Couples meet, love, fight, part, meet again, in the everyday as well as during war and other traumatic circumstances. Filmmakers have found myriad ways of presenting these convoluted relationships, and have challenged us with their portrayals. Excerpts from classics or cult films will highlight these conflicted relationship entanglements. Clips will include excerpts from Mike Nichols's Closer (2004) on crisscrossing couples – played by C. Owens, J. Roberts, N. Portman and J. Law–, contrasted with his cult film Who’s Afraid of Virginia Woolf? (1966), Woody Allen’s self-destructive characters in his classic Manhattan (1979) contrasted with his more recent and stylistic Celebrity (1998), or amusing Midnight in Paris (2011), David Lynch’s identity and gender identity crisis in Lost Highway (1997) and Mulholland Drive (2001), Stanley Kubrick’s study of the aggressive use of dreams and fantasies in Eyes Wide Shut (1999), Lisa Cholodenko's tortured women lovers in High Art (1998), Paul Schrader’s postmodern lovers lost in an uncanny Venice in The Comfort of Strangers (1990), and a few other more contemporary clips.

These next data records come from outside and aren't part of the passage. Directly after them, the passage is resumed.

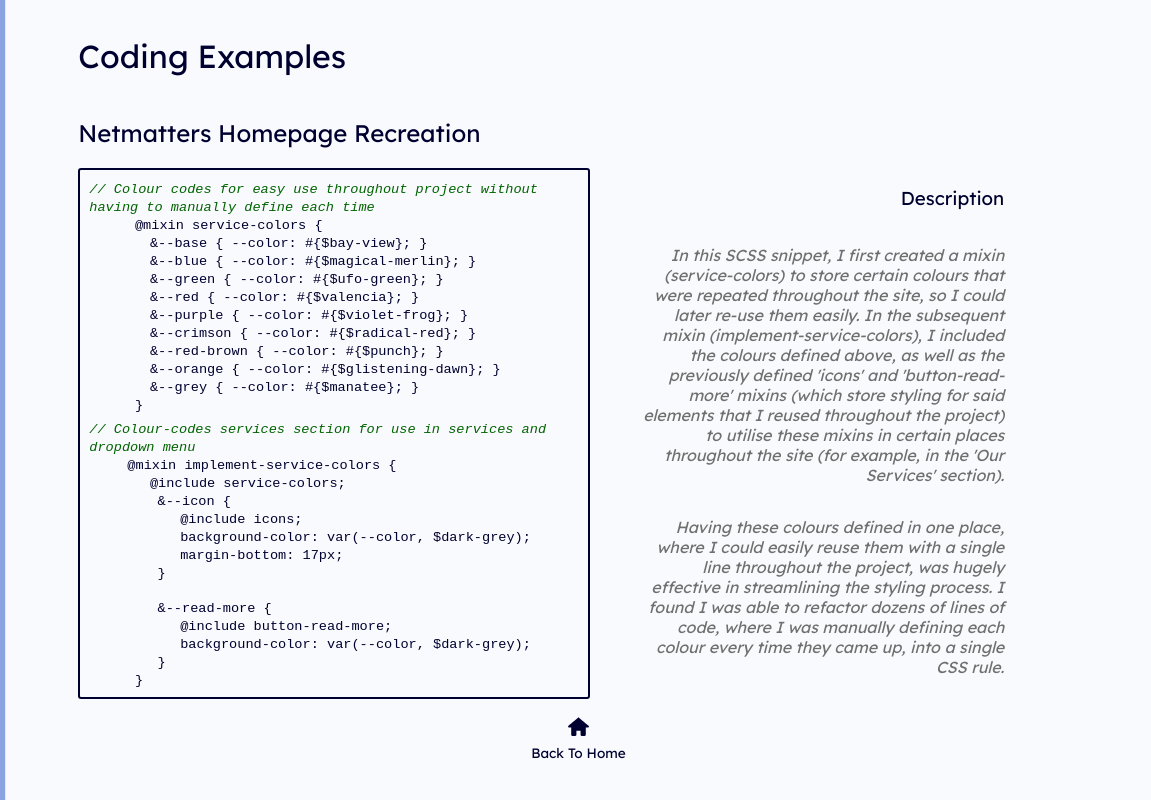
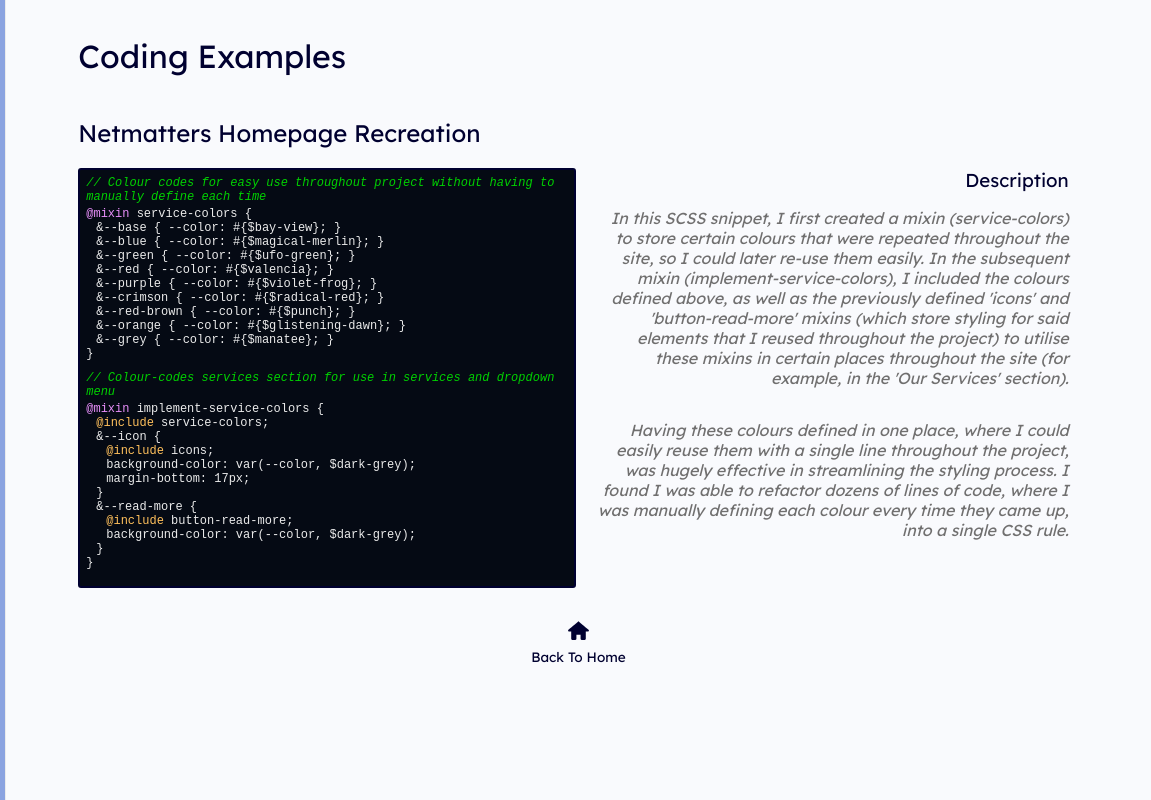
Before and after one commit to amassoud323/Portfolio, a plain HTML site: page examples.html in a window 1280 px wide. Shown: the full height of the page, 129-1280 px from the left. Drawn offline with Linux system fonts and the light colour scheme.

Commit message:
happy with result, submitting for peer review

```diff
--- a/examples.html
+++ b/examples.html
@@ -75,7 +75,7 @@
       <div class="code-container">
         <div class="code-example">
           <pre><code class="comment">// Colour codes for easy use throughout project without having to manually define each time</code>
-            <code>@mixin service-colors {</code>
+            <code><span class="highlight-1">@mixin</span> service-colors {</code>
             <code><span class="indent">&--base { --color: #{$bay-view}; }</span></code>
             <code><span class="indent">&--blue { --color: #{$magical-merlin}; }</span></code>
             <code><span class="indent">&--green { --color: #{$ufo-green}; }</span></code>
@@ -88,16 +88,16 @@
             <code>}</code></pre>
 
           <pre><code class="comment">// Colour-codes services section for use in services and dropdown menu</code>
-          <code>@mixin implement-service-colors {</code>
-            <code><span class="indent">@include service-colors;</span></code>
+          <code><span class="highlight-1">@mixin</span> implement-service-colors {</code>
+            <code><span class="indent"><span class="highlight-2">@include</span> service-colors;</span></code>
               <code><span class="indent">&--icon {</span></code>
-                <code><span class="indent-2">@include icons; </span></code>
+                <code><span class="indent-2"><span class="highlight-2">@include</span> icons; </span></code>
                 <code><span class="indent-2">background-color: var(--color, $dark-grey);</span></code>
                 <code><span class="indent-2">margin-bottom: 17px;</span></code>
               <code><span class="indent">}</span></code>
 
               <code><span class="indent">&--read-more {</span></code>
-                <code><span class="indent-2">@include button-read-more;</span></code>
+                <code><span class="indent-2"><span class="highlight-2">@include</span> button-read-more;</span></code>
                 <code><span class="indent-2">background-color: var(--color, $dark-grey);</span></code>
               <code><span class="indent">}</span></code>
             <code>}</code></pre>
--- a/scss/base/_base.scss
+++ b/scss/base/_base.scss
@@ -35,6 +35,9 @@
 .home-link {
     @include scroll-links;
     color: var(--header);
+    padding-top: 15px;
+    width: fit-content;
+    margin: 0 auto;
     svg {
       fill: var(--header);
       margin-bottom: 5px;
--- a/scss/layout/_examples.scss
+++ b/scss/layout/_examples.scss
@@ -5,7 +5,8 @@
 
   .code-container {
     display: flex;
-    flex-direction: row;
+    flex-direction: column;
+    @media (min-width: $brk--md) { flex-direction: row;}
   }
 
   .home-link {
@@ -16,17 +17,19 @@
 
   .code-example {
     display: flex;
-    flex-wrap: wrap;
     padding: 6px;
-    background-color: var(--main-background);
+    background-color: var(--code-example-bg);
+    color: var(--code-example-text);
     border: 2px solid var(--header);
     border-radius: 3px;
-    font-size: $font-size--small;
+    font-size: $font-size-xs;
     flex-direction: column;
-    width: 100vw;
+    width: 92vw;
+    height: fit-content;
+    justify-content: start;
 
     @media (min-width: $brk--md) {
-      flex-direction: row;
+      flex-direction: column;
       width: 40vw;
     }
 
@@ -34,31 +37,55 @@
 
   .code-description {
     padding: 0 10px;
-    text-align: right;
-    width: 30vw;
-    margin-left: 40px;
     display: flex;
     flex-direction: column;
+    @media (min-width: $brk--md) {
+      width: 40vw;
+      text-align: right;
+      margin-left: 5px;
+      h3 { margin: 0;}
+    }
   }
 
   pre {
-    margin: 3px;
-    flex-wrap: wrap;
-    .indent { margin-left: 15px; font-family: 'Courier New', Courier, monospace; }
-    .indent-2 { margin-left: 30px; font-family: 'Courier New', Courier, monospace; }
+    margin: 0 0 10px 0;
+    display: flex;
+    flex-direction: column;
+    color: var(--code-example-text);
+    .indent {
+      margin: 3px 0 3px 10px;
+      font-family: 'Courier New', Courier, monospace;
+      color: var(--code-example-text);
+    }
+    .indent-2 {
+      margin: 3px 0 3px 20px;
+      font-family: 'Courier New', Courier, monospace;
+      color: var(--code-example-text);
+    }
   }
 
   code {
     font-family: 'Courier New', Courier, monospace;
-
+    color: var(--code-example-text);
   }
 
   .comment {
     font-style: italic;
-    color: darkgreen;
+    color: var(--code-example-comment);
     flex-wrap: wrap;
     white-space: pre-wrap;
     word-break: break-word;
+    margin-bottom: 3px;
+  }
+
+  .highlight-1 {
+    color: var(--code-example-highlight-1);
+    font-family: 'Courier New', Courier, monospace;
+  }
+
+  .highlight-2 {
+    color: var(--code-example-highlight-2);
+    font-family: 'Courier New', Courier, monospace;
   }
 
   .description {
--- a/scss/utilities/_config.scss
+++ b/scss/utilities/_config.scss
@@ -7,7 +7,9 @@
 $font-weight--ultra-bold : 900;
 
 // Font Sizes
+$font-size-xs     : .75rem;
 $font-size--small : .85rem;
+
 // Breakpoints
 $brk--xs    : 1px;
 $brk--sm    : 768px;
@@ -15,23 +17,34 @@
 $brk--lg    : 1260px;
 
 //Theme colours
-$blue-main          : #8BA3E0;
-$grey-text          : #706f6f;
-$darkblue-headings  : #000030;
-$background-main    : color-mix(in srgb, $blue-main 5%, white 95%);
-$form-fill          : #ebebeb;
-$form-border        : #d3d3d3;
-$white-same         : #ebebeb; // same colour as form fill but different in dark theme
-$blue-same          : #8BA3E0; // for e.g. view project links where i don't want colour change
-$toggle-switch      : #000030; // same as darkblue-headings but changes to different
+$blue-main                : #8BA3E0;
+$grey-text                : #706f6f;
+$darkblue-headings        : #000030;
+$background-main          : color-mix(in srgb, $blue-main 5%, white 95%);
+$form-fill                : #ebebeb;
+$form-border              : #d3d3d3;
+$white-same               : #ebebeb; // same colour as form fill but different in dark theme
+$blue-same                : #8BA3E0; // for e.g. view project links where i don't want colour change
+$toggle-switch            : #000030; // same as darkblue-headings but changes to different
+$code-example-bg          : #050A14; // Ʌ
+$code-example-text        : #ebebeb; // |
+$code-example-comment     : #00D100; // -- code example colours are essentially inverted from rest of site for emphasis
+$code-example-highlight-1 : #E88FFA; // |
+$code-example-highlight-2 : #FFC05C; // V
+
 
 // 'night' colours for dark mode
-$blue-main-night          : #192D5D;//#C7D2F0;
-$darkblue-headings-night  : #EBEFFA;
-$grey-text-night          : #DBDBDB;
-$background-main-night    : #050A14;
-$white-same-night         : #ebebeb;
-$form-fill-night          : #393939;
-$form-border-night        : #525252;
-$blue-same-night          : #8BA3E0;
-$toggle-switch-night      : #8BA3E0;
+$blue-main-night                : #192D5D;
+$darkblue-headings-night        : #EBEFFA;
+$grey-text-night                : #DBDBDB;
+$background-main-night          : #050A14;
+$white-same-night               : #ebebeb;
+$form-fill-night                : #393939;
+$form-border-night              : #525252;
+$blue-same-night                : #8BA3E0;
+$toggle-switch-night            : #8BA3E0;
+$code-example-bg-night          : #ebebeb;
+$code-example-text-night        : #192D5D;
+$code-example-comment-night     : #006400;
+$code-example-highlight-1-night : #D327F5;
+$code-example-highlight-2-night : #DE8A00;
--- a/scss/utilities/_variables.scss
+++ b/scss/utilities/_variables.scss
@@ -10,6 +10,11 @@
   --white-same: #{$white-same};
   --blue-same: #{$blue-same};
   --toggle-switch: #{$toggle-switch};
+  --code-example-bg: #{$code-example-bg};
+  --code-example-text: #{$code-example-text};
+  --code-example-comment: #{$code-example-comment};
+  --code-example-highlight-1: #{$code-example-highlight-1};
+  --code-example-highlight-2: #{$code-example-highlight-2};
 }
 
 // Defining colours for 'night' theme
@@ -23,4 +28,9 @@
   --white-same: #{$white-same-night};
   --blue-same: #{$blue-same-night};
   --toggle-switch: #{$toggle-switch-night};
+  --code-example-bg: #{$code-example-bg-night};
+  --code-example-text: #{$code-example-text-night};
+  --code-example-comment: #{$code-example-comment-night};
+  --code-example-highlight-1: #{$code-example-highlight-1-night};
+  --code-example-highlight-2: #{$code-example-highlight-2-night};
 }
```
Also changed, not shown: css/application.css.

Excerpts from several other films will also be included.
As usual, precise methods of film analysis – frame and shot composition, shot-by-shot analysis, narrative programs, filmic figures, film genre, deep structure, integration of specific films into the history of cinema, and filmic poetics – will be emphasized during the first weeks of the term. Students will explore the case of the compelling effect of /Relationships/ films. “Veteran” students will be asked for work building upon their previous research.
Course may count for Lit-in-Eng credit.
► LTWL 183 is a LTEN equivalent course